Today's low-interest environment can make an RRSP loan really pay off. Most financial institutions now offer one-year RRSP loans at preferential rates. Some also allow you to delay the first payment for a month to 90 days, and give you a year or more for repayment. Reduce your loan interest costs by applying your entire tax refund against your loan, and make sure to repay the entire loan plus interest within a year.

12) Pay yourself first
If you find yourself scrambling for your RRSP contribution every year, why not start preparing for next year's contribution right now? Most financial institutions can arrange to transfer a specific monthly sum into mutual fund units or another savings vehicle (usually referred to as a pre-authorized chequing plan, or PAC). This is a particularly effective approach when buying units in an equity-based mutual fund, because it eliminates the need to predict which way the market will go.

13) Find out what is available at work
Many companies offer group retirement plans that take the guesswork out of your investment choices. Some of these plans even match your contributions. Your employer might also be able to arrange to deduct your contribution at source -- which would provide you with your income tax refund right on the spot by reducing the income tax deducted from your paycheque.

14) Invest your income tax refund
As soon as this windfall arrives in the mail, march it down to your financial institution and top up this year's RRSP contribution or start a down payment on next year's plan.

* * *

Use this link to load a printer-friendly
version of this document.

Do you want to share this page with someone else?
Send this page to
Your email address

Have a question regarding this article? Use our feedback form to send us a note.

© , Fiscal Agents Money Management Newsletter
25 Lakeshore Road, Oakville, On L6K 1C6.

Fiscal Agents Home

Knowledge Bank Money Centre
Learning Centre Financial Tools
Newsletter Products & Services
About Us    

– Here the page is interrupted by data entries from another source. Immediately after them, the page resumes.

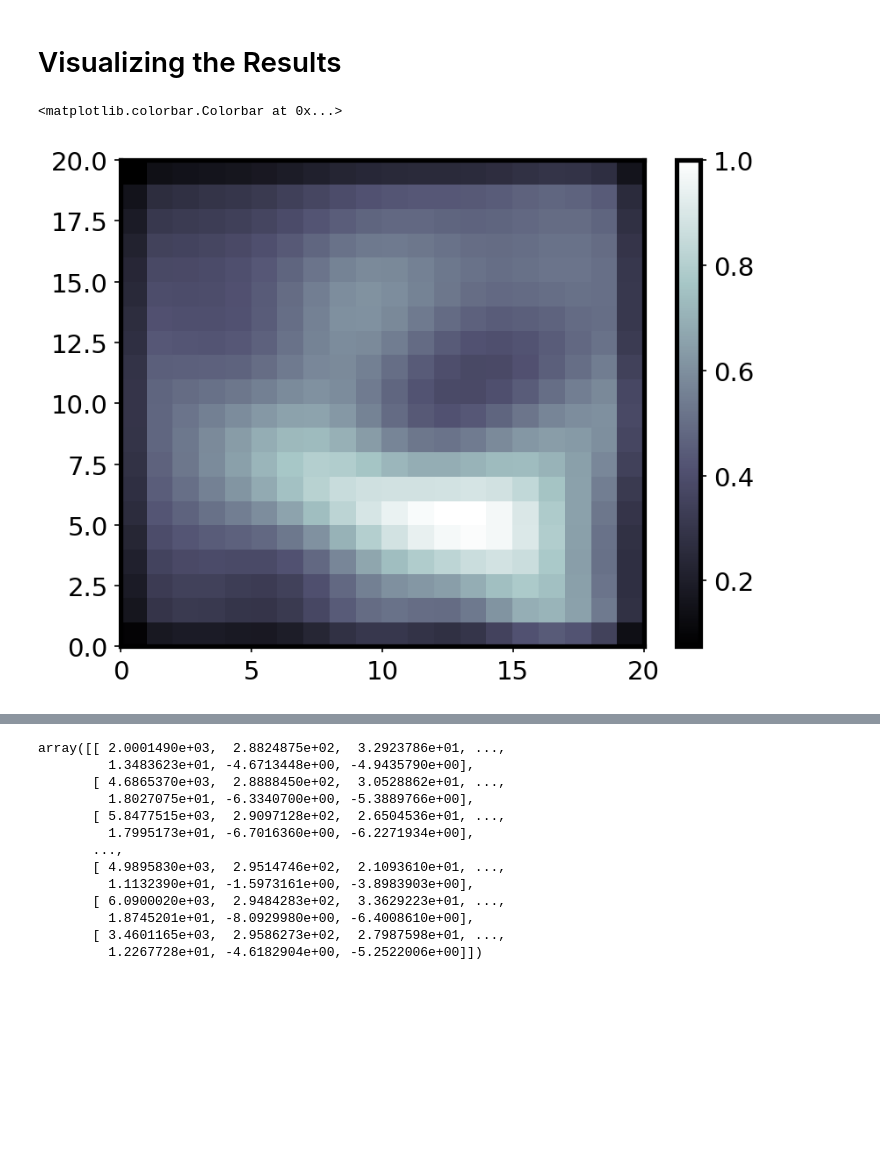
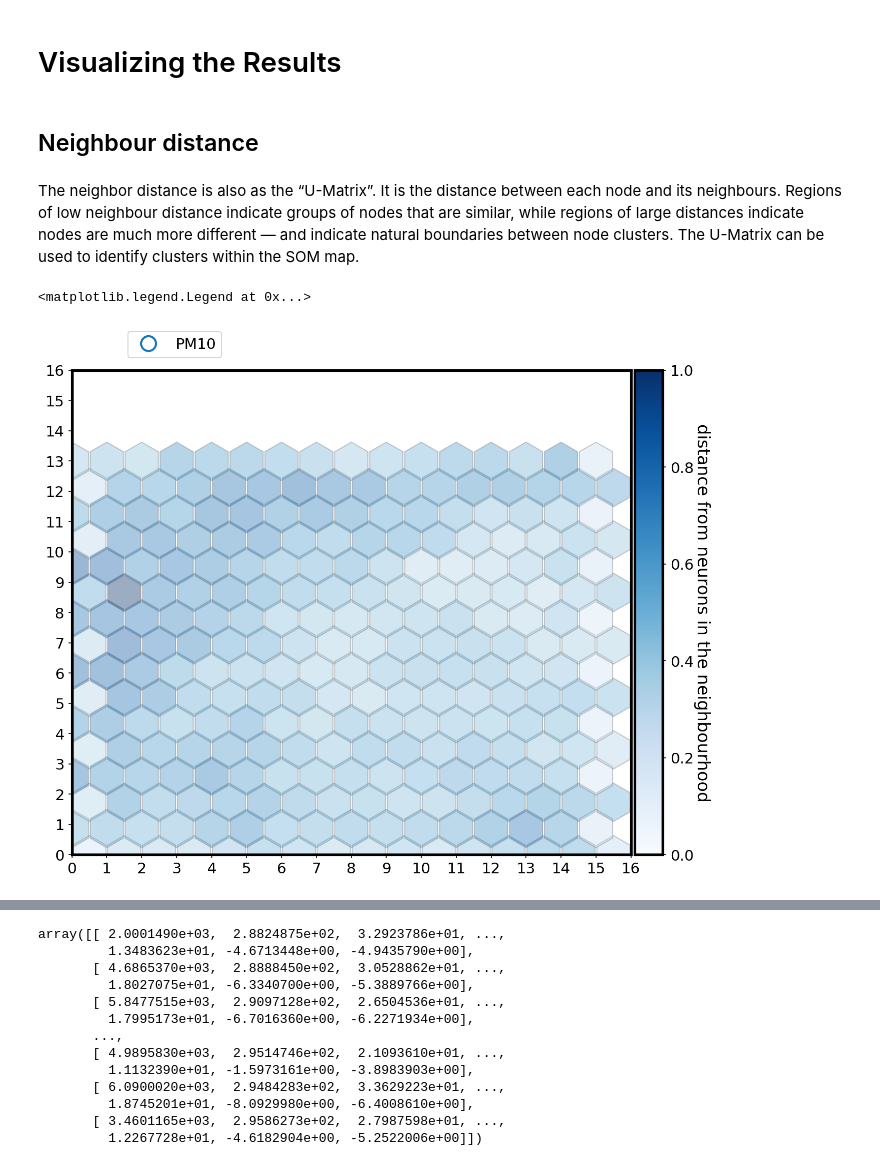
Before and after one commit to projectpythia-mystmd/dust-cookbook, a Jupyter notebook: initial_code.ipynb, the cells around one changed output, grey strips where cells are left out. Saved outputs shown, nothing was run; the diff lists cells and outputs as text; code cells hidden in the pictures; blank space fills up the shorter version.

```diff
--- a/initial_code.ipynb
+++ b/initial_code.ipynb
@@ -104,2 +134,71 @@ som.train(data = scaled_dust_df, num_iteration = 3000,
 # %% [markdown]
 # Visualizing the Results
+# %% [markdown]
+## Neighbour distance
+# %% [markdown]
+The neighbor distance is also as the “U-Matrix”. It is the distance between each node and its neighbours. Regions of low neighbour distance indicate groups of nodes that are similar, while regions of large distances indicate nodes are much more different — and indicate natural boundaries between node clusters. The U-Matrix can be used to identify clusters within the SOM map.
+# %%
+xx, yy = som.get_euclidean_coordinates()
+umatrix = som.distance_map()
+weights = som.get_weights()
+
+f = plt.figure(figsize=(10,10))
+ax = f.add_subplot(111)
+
+ax.set_aspect('equal')
+
+# iteratively add hexagons
+for i in range(weights.shape[0]):
+    for j in range(weights.shape[1]):
+        wy = yy[(i, j)] * np.sqrt(3) / 2
+        hex = RegularPolygon((xx[(i, j)], wy),
+                             numVertices=6,
+                             radius=.95 / np.sqrt(3),
+                             facecolor=cm.Blues(umatrix[i, j]),
+                             alpha=.4,
+                             edgecolor='gray')
+        ax.add_patch(hex)
+
+markers = ['o']
+colors = ['C0']
+# for cnt, x in enumerate(train_data):
+#     # getting the winner
+#     w = som.winner(x)
+#     # place a marker on the winning position for the sample xx
+#     wx, wy = som.convert_map_to_euclidean(w)
+#     wy = wy * np.sqrt(3) / 2
+#     plt.plot(wx, wy,
+#              markers[pm_df[cnt]-1],
+#              markerfacecolor='None',
+#              markeredgecolor=colors[pm_df[cnt]-1],
+#              markersize=12,
+#              markeredgewidth=2)
+
+xrange = np.arange(weights.shape[0]+1)
+yrange = np.arange(weights.shape[1]+1)
+plt.xticks(xrange-.5, xrange)
+plt.yticks(yrange * np.sqrt(3) / 2, yrange)
+
+divider = make_axes_locatable(plt.gca())
+ax_cb = divider.new_horizontal(size="5%", pad=0.05)
+cb1 = colorbar.ColorbarBase(ax_cb, cmap=cm.Blues,
+                            orientation='vertical', alpha=.4)
+cb1.ax.get_yaxis().labelpad = 16
+cb1.ax.set_ylabel('distance from neurons in the neighbourhood',
+                  rotation=270, fontsize=16)
+plt.gcf().add_axes(ax_cb)
+
+legend_elements = [Line2D([0], [0], marker='o', color='C0', label='PM10',
+                   markerfacecolor='w', markersize=14, linestyle='None', markeredgewidth=2)]
+                   # Line2D([0], [0], marker='+', color='C1', label='Rosa',
+                   # markerfacecolor='w', markersize=14, linestyle='None', markeredgewidth=2),
+                   # Line2D([0], [0], marker='x', color='C2', label='Canadian',
+                   # markerfacecolor='w', markersize=14, linestyle='None', markeredgewidth=2)]
+ax.legend(handles=legend_elements, bbox_to_anchor=(0.1, 1.08), loc='upper left',
+          borderaxespad=0., ncol=1, fontsize=14)
+
+#plt.savefig('resulting_images/som_seed_hex.png')
+#plt.show()
+# %% [output]
+<matplotlib.legend.Legend at 0x...>
+[figure, added]
@@ -115,9 +230,2 @@ for i, f in enumerate(feature_names):
-# %%
-bone()
-pcolor(som.distance_map().T)
-colorbar()
-# %% [output]
-<matplotlib.colorbar.Colorbar at 0x...>
-[figure, removed]
 # %%
 titles = ['PM10', '2m temperature', '2m relative humidity', 'Mean sea level pressure', 'Boundary layer depth',
```
Also changed, not shown: parts of 13 cells of this notebook.
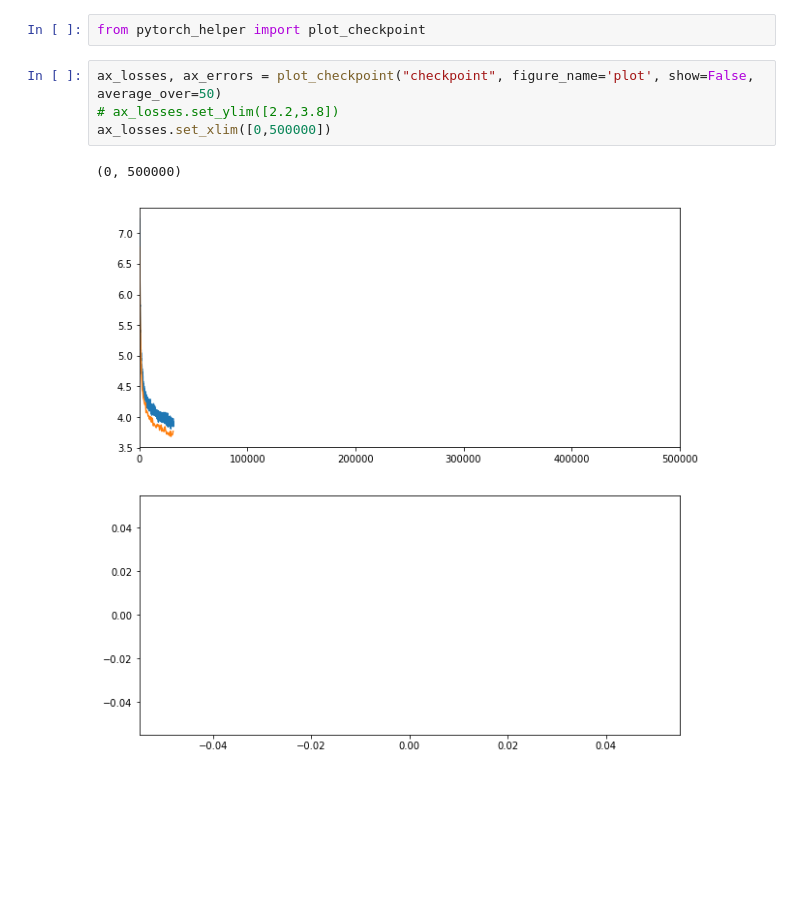
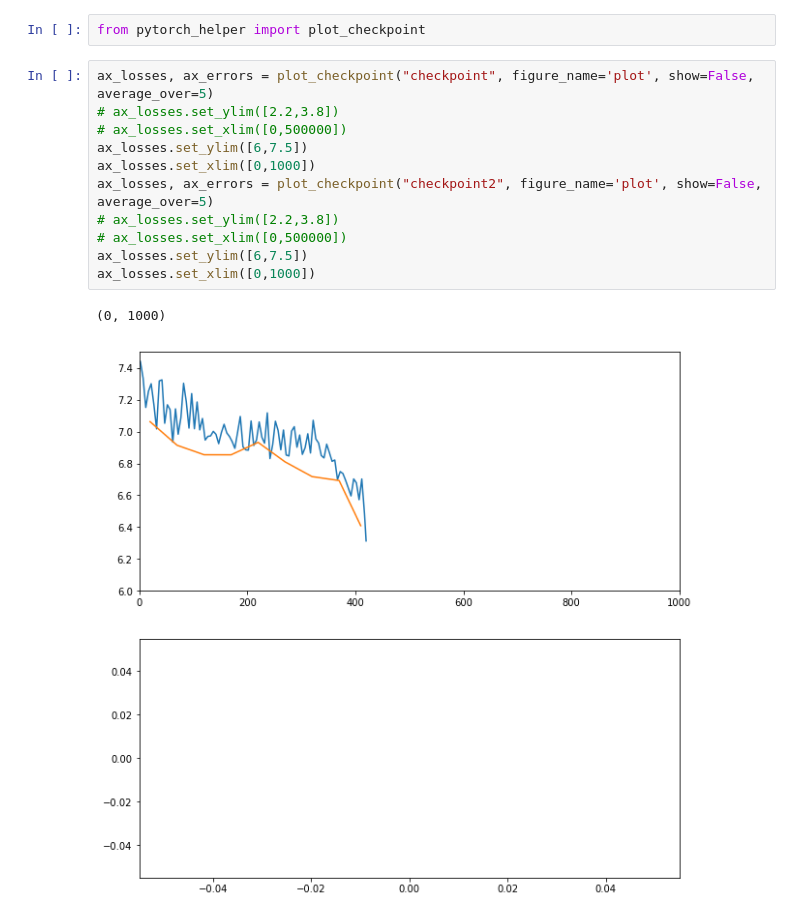
Before and after one commit to dmcinerney/Summarization, a Jupyter notebook: plot_checkpoint.ipynb, the cells around one changed output. Cells and saved outputs as stored; diff of their text form; blank space fills up the shorter version.

```diff
--- a/plot_checkpoint.ipynb
+++ b/plot_checkpoint.ipynb
@@ -1,9 +1,16 @@
 # %%
 from pytorch_helper import plot_checkpoint
 # %%
-ax_losses, ax_errors = plot_checkpoint("checkpoint", figure_name='plot', show=False, average_over=50)
+ax_losses, ax_errors = plot_checkpoint("checkpoint", figure_name='plot', show=False, average_over=5)
 # ax_losses.set_ylim([2.2,3.8])
-ax_losses.set_xlim([0,500000])
+# ax_losses.set_xlim([0,500000])
+ax_losses.set_ylim([6,7.5])
+ax_losses.set_xlim([0,1000])
+ax_losses, ax_errors = plot_checkpoint("checkpoint2", figure_name='plot', show=False, average_over=5)
+# ax_losses.set_ylim([2.2,3.8])
+# ax_losses.set_xlim([0,500000])
+ax_losses.set_ylim([6,7.5])
+ax_losses.set_xlim([0,1000])
 # %% [output]
-(0, 500000)
+(0, 1000)
-[figure, old version]
+[figure, new version]
```
Also changed, not shown: parts of 1 cell of this notebook, 7 other files.
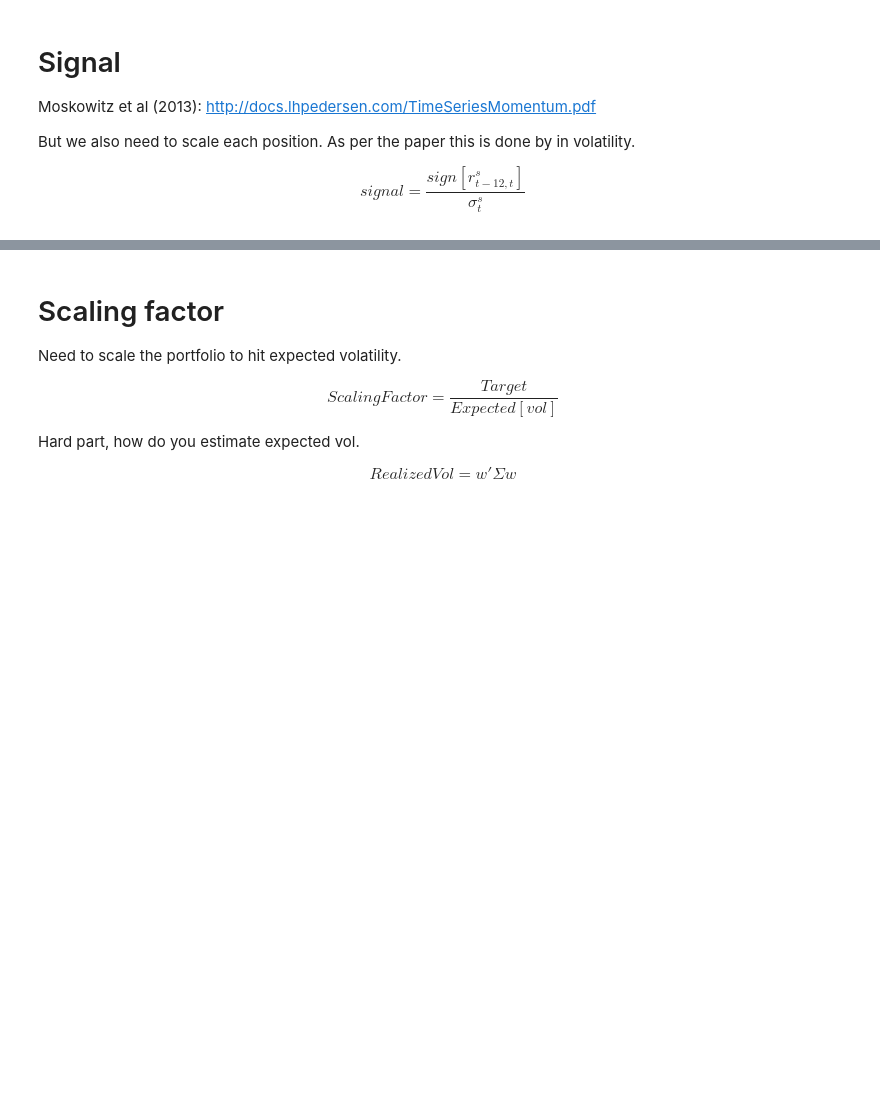
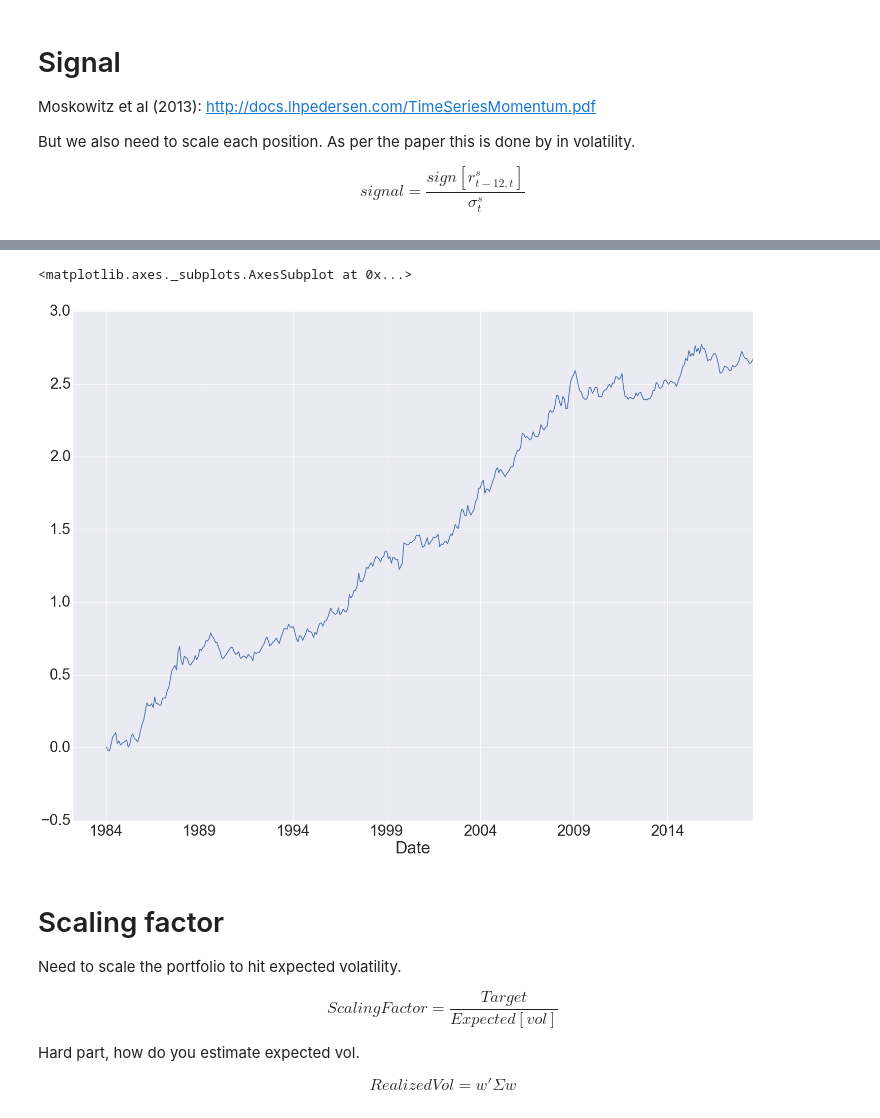
Before and after one commit to mrefermat/quant_finance, a Jupyter notebook: Signal_To_Trading.ipynb, the cells around one changed output, grey strips where cells are left out. Saved outputs shown, nothing was run; the diff lists cells and outputs as text; code cells hidden in the pictures; blank space fills up the shorter version.

```diff
--- a/Signal_To_Trading.ipynb
+++ b/Signal_To_Trading.ipynb
@@ -31,10 +70,10 @@ But we also need to scale each position.  As per the paper this is done by in vo
 
 $$ signal = \frac{sign[r_{t-12,t}^s]}{\sigma_t^s} $$
 # %%
-def tsmom_daily(data,signal_lookback,vol_lookback=20):
-	mul=get_contract_multipliers()[data.columns]
-	vol=pd.ewmstd(data,vol_lookback,min_periods=vol_lookback)*math.sqrt(256)
-	signal=pd.rolling_mean(data,signal_lookback)
-	signal = signal /abs(signal)
-	position=(signal / (vol *mul))
-	return position.shift(1)
+
+vol_lookback=20
+signal_lookback=12
+vol=pd.ewmstd(pct_rtns,vol_lookback,min_periods=vol_lookback)*math.sqrt(256)
+signal=pd.rolling_mean(pct_rtns,signal_lookback)
+signal = signal /abs(signal)
+position=(signal / vol)
@@ -45,3 +93,8 @@ def calc_pnl_wc(position,data,fee=0.0005):
+# %%
+(position.shift()*pct_rtns).mean(axis=1).cumsum().plot()
+# %% [output]
+<matplotlib.axes._subplots.AxesSubplot at 0x...>
+[figure, added]
 # %% [markdown]
 # Scaling factor
 
```
Also changed, not shown: parts of 10 cells of this notebook.
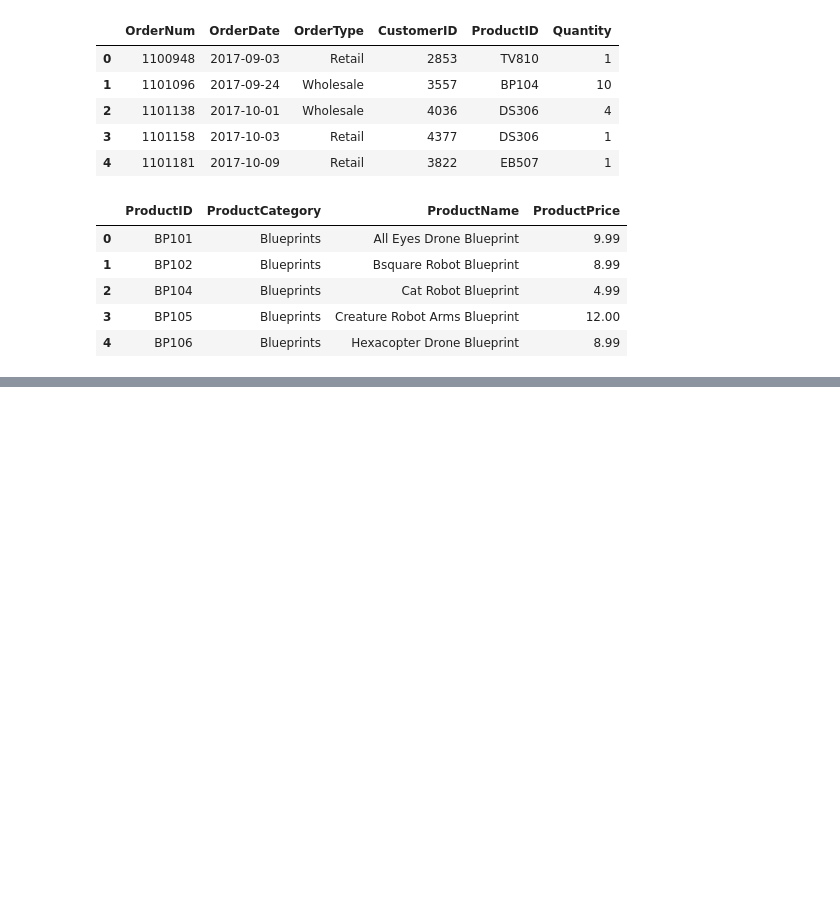
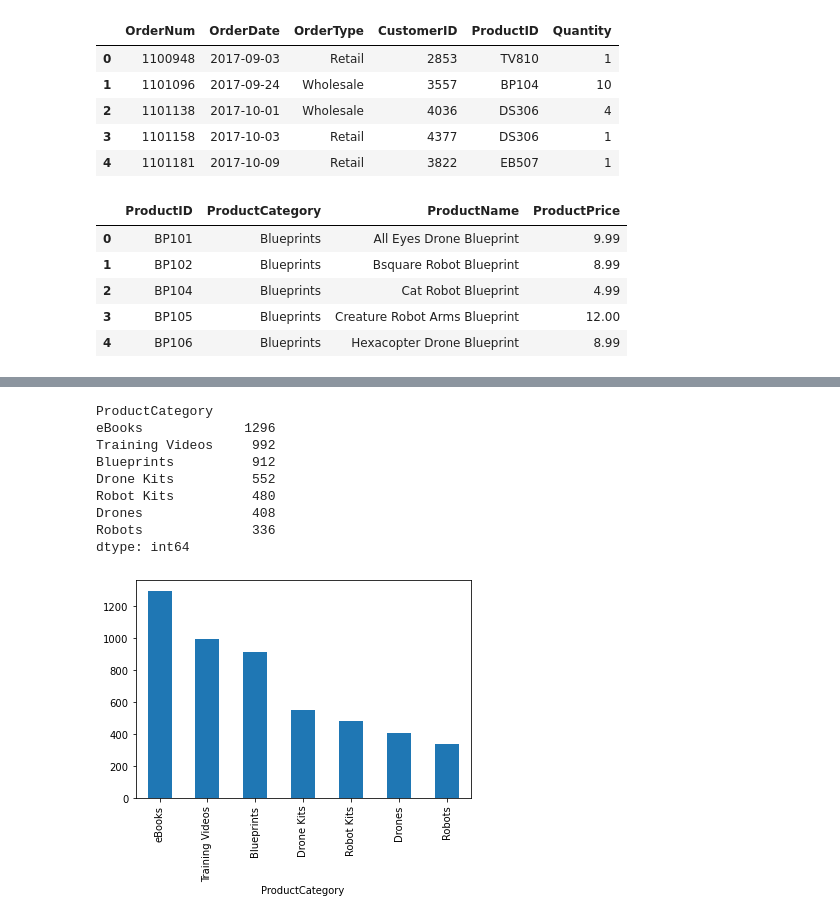
Before and after one commit to atalebizadeh/Examples, a Jupyter notebook: LinkedIn/Ex_Files_Tableau_EssT_Upd/Exercise Files/Chapter02/Untitled.ipynb, the cells around one changed output, grey strips where cells are left out. Cells and saved outputs as stored; diff of their text form; code cells hidden in the pictures; blank space fills up the shorter version.

```diff
--- a/LinkedIn/Ex_Files_Tableau_EssT_Upd/Exercise Files/Chapter02/Untitled.ipynb
+++ b/LinkedIn/Ex_Files_Tableau_EssT_Upd/Exercise Files/Chapter02/Untitled.ipynb
@@ -68,0 +145,15 @@ array([False, False, False, ..., False, False, False])
+# %%
+top_10_cat = prod_order.groupby('ProductCategory').size().sort_values(ascending=False)[:10]
+print(top_10_cat)
+top_10_cat.plot(kind='bar');
+# %% [output]
+ProductCategory
+eBooks             1296
+Training Videos     992
+Blueprints          912
+Drone Kits          552
+Robot Kits          480
+Drones              408
+Robots              336
+dtype: int64
+[figure, added]
```
Also changed, not shown: parts of 12 cells of this notebook, 23 other files.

Legal | Site Map | Home | Search

Copyright © 1984 - Fiscal Agents Financial Services Group

Questions? Comments?
Use our Feedback page to contact us.